DATASET CONTENT =

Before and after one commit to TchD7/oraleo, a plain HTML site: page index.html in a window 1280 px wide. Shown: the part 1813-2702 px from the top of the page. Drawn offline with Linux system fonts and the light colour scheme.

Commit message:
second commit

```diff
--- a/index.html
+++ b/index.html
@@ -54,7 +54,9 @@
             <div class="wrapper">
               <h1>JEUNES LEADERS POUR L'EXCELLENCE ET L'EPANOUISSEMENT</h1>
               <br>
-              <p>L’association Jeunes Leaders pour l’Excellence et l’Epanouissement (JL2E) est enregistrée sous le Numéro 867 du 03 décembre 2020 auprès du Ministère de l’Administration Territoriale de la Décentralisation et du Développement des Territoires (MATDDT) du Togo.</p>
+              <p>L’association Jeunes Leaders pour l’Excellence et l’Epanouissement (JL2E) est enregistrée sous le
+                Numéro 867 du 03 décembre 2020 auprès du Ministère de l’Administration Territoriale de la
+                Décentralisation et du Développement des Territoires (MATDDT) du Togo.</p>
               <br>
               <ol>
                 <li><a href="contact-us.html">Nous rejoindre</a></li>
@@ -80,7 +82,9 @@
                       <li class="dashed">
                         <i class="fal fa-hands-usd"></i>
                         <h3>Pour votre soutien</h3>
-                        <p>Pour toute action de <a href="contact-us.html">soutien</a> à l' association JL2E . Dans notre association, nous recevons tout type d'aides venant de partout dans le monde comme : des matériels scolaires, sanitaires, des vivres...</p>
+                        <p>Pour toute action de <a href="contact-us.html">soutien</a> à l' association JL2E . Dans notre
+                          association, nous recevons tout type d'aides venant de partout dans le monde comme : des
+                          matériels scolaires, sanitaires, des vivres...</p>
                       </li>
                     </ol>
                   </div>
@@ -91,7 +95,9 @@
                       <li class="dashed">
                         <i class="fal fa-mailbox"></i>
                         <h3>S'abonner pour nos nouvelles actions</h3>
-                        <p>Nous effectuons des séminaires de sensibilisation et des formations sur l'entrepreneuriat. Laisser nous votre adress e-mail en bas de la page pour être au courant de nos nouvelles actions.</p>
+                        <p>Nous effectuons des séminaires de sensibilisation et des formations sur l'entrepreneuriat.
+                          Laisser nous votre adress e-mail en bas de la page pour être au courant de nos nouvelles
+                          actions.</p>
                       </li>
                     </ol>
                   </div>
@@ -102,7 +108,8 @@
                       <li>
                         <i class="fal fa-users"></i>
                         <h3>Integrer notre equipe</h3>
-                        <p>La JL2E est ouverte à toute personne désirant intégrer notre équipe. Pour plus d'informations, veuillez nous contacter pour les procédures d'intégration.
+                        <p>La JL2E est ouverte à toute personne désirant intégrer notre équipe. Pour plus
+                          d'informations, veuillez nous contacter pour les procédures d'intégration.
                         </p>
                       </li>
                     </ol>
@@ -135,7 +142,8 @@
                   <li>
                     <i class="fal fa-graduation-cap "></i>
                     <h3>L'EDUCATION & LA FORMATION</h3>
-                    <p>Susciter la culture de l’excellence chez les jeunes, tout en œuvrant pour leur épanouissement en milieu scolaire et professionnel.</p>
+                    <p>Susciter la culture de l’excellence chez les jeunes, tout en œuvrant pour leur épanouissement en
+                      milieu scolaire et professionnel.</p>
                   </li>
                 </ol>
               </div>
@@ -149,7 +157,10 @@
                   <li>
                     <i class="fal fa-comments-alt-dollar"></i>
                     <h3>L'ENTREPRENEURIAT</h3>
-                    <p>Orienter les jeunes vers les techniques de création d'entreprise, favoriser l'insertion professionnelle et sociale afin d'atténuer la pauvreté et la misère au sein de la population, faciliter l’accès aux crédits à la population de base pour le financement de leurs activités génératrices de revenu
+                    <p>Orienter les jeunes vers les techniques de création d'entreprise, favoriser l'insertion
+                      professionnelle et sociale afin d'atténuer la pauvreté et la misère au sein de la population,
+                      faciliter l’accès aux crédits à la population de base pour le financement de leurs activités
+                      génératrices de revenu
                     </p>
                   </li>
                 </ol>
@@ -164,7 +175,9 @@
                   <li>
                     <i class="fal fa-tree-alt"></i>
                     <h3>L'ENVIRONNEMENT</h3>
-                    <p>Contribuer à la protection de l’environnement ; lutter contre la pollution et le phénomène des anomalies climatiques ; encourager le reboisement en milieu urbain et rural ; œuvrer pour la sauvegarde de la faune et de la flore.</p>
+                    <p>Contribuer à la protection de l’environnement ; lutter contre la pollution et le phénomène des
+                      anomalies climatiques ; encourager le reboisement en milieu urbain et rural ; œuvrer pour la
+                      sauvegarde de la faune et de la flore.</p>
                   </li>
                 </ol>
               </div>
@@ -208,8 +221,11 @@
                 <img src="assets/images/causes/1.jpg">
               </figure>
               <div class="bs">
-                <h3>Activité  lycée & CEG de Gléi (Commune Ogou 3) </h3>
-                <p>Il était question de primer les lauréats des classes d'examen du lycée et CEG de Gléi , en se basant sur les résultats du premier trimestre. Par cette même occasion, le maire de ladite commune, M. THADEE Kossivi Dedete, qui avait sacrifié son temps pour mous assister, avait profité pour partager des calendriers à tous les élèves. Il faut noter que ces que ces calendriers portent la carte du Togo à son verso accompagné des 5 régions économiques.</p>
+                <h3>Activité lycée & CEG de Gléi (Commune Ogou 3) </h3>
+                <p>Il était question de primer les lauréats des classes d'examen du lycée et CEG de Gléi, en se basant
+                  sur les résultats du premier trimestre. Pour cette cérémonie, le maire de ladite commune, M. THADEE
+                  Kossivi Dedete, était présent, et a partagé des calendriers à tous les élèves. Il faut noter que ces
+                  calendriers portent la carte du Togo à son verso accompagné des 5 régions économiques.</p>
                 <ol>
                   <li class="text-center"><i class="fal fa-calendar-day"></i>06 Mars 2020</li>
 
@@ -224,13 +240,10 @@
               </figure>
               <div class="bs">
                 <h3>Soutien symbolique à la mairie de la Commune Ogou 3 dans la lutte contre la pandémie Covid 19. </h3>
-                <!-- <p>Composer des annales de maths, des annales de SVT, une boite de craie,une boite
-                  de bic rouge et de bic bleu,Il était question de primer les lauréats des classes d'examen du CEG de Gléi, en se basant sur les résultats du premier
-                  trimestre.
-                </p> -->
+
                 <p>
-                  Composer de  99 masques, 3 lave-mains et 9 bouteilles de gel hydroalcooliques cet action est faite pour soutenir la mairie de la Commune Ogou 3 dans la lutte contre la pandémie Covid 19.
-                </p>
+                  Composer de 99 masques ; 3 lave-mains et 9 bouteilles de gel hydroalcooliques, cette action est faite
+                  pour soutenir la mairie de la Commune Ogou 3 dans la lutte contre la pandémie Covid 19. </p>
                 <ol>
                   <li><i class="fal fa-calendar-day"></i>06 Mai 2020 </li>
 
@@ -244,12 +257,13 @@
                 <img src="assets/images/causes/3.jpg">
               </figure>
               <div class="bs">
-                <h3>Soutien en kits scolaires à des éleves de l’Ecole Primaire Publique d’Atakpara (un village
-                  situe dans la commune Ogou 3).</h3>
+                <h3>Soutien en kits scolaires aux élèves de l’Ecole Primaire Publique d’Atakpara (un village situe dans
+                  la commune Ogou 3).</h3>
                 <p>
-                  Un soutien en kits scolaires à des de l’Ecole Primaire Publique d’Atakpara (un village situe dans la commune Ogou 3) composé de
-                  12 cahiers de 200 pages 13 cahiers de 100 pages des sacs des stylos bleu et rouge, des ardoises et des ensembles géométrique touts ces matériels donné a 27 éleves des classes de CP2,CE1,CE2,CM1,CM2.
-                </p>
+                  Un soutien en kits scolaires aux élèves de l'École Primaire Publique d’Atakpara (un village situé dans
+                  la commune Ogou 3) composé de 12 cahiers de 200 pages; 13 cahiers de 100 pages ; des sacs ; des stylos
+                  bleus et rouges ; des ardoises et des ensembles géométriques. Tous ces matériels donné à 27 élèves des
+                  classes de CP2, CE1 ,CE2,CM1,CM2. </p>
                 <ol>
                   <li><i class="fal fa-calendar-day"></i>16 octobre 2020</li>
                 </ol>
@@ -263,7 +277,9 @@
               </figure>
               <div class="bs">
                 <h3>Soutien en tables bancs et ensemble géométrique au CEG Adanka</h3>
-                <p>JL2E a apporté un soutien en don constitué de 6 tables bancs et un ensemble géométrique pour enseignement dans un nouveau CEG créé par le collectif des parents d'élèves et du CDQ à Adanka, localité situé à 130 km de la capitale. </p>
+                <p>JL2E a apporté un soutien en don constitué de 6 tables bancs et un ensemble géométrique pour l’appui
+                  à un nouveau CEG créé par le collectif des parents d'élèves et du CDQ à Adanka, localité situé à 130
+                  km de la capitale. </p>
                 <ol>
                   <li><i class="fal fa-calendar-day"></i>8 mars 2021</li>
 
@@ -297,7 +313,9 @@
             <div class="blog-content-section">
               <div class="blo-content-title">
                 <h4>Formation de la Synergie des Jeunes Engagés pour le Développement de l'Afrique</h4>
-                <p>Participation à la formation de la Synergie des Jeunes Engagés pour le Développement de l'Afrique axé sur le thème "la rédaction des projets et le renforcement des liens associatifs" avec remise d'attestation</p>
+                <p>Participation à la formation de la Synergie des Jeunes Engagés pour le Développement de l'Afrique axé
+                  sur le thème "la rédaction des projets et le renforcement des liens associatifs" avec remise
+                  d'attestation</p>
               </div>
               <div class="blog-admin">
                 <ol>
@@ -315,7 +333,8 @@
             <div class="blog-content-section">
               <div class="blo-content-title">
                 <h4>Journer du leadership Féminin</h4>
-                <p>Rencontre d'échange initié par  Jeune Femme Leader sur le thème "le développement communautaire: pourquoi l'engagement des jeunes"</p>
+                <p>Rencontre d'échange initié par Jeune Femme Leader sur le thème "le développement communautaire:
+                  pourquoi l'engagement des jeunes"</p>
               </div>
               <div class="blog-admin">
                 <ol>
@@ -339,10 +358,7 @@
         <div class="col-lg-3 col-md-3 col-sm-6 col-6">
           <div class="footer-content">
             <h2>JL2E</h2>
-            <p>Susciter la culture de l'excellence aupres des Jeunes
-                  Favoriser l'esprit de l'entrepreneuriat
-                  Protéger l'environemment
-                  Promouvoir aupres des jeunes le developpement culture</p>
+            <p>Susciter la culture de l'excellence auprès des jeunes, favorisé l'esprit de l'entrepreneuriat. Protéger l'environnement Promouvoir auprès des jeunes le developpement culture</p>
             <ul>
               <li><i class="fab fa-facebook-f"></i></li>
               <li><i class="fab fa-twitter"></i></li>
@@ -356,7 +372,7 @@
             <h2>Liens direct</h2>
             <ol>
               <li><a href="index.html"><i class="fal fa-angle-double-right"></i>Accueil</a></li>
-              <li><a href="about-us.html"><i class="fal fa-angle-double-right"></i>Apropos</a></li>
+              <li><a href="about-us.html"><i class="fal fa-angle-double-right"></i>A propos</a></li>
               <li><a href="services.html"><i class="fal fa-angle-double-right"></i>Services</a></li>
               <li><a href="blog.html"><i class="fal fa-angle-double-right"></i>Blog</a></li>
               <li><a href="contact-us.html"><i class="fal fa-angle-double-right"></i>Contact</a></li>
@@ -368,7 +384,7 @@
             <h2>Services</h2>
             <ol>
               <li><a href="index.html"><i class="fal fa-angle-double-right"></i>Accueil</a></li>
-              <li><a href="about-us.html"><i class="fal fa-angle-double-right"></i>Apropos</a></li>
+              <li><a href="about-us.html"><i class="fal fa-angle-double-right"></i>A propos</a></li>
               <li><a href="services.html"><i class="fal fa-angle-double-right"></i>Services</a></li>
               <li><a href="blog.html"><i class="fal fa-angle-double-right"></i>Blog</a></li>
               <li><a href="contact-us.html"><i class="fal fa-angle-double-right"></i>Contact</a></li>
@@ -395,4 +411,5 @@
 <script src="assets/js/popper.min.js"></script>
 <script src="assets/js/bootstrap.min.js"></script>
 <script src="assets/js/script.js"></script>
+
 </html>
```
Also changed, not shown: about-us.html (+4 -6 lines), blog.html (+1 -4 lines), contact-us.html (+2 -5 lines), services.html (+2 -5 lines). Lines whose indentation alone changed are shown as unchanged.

WHAT IS EXPECTED =
Look above for lines with the word "création" and copy them all.

ANSWER TO THIS PROBLEM =
-                    <p>Orienter les jeunes vers les techniques de création d'entreprise, favoriser l'insertion professionnelle et sociale afin d'atténuer la pauvreté et la misère au sein de la population, faciliter l’accès aux crédits à la population de base pour le financement de leurs activités génératrices de revenu
+                    <p>Orienter les jeunes vers les techniques de création d'entreprise, favoriser l'insertion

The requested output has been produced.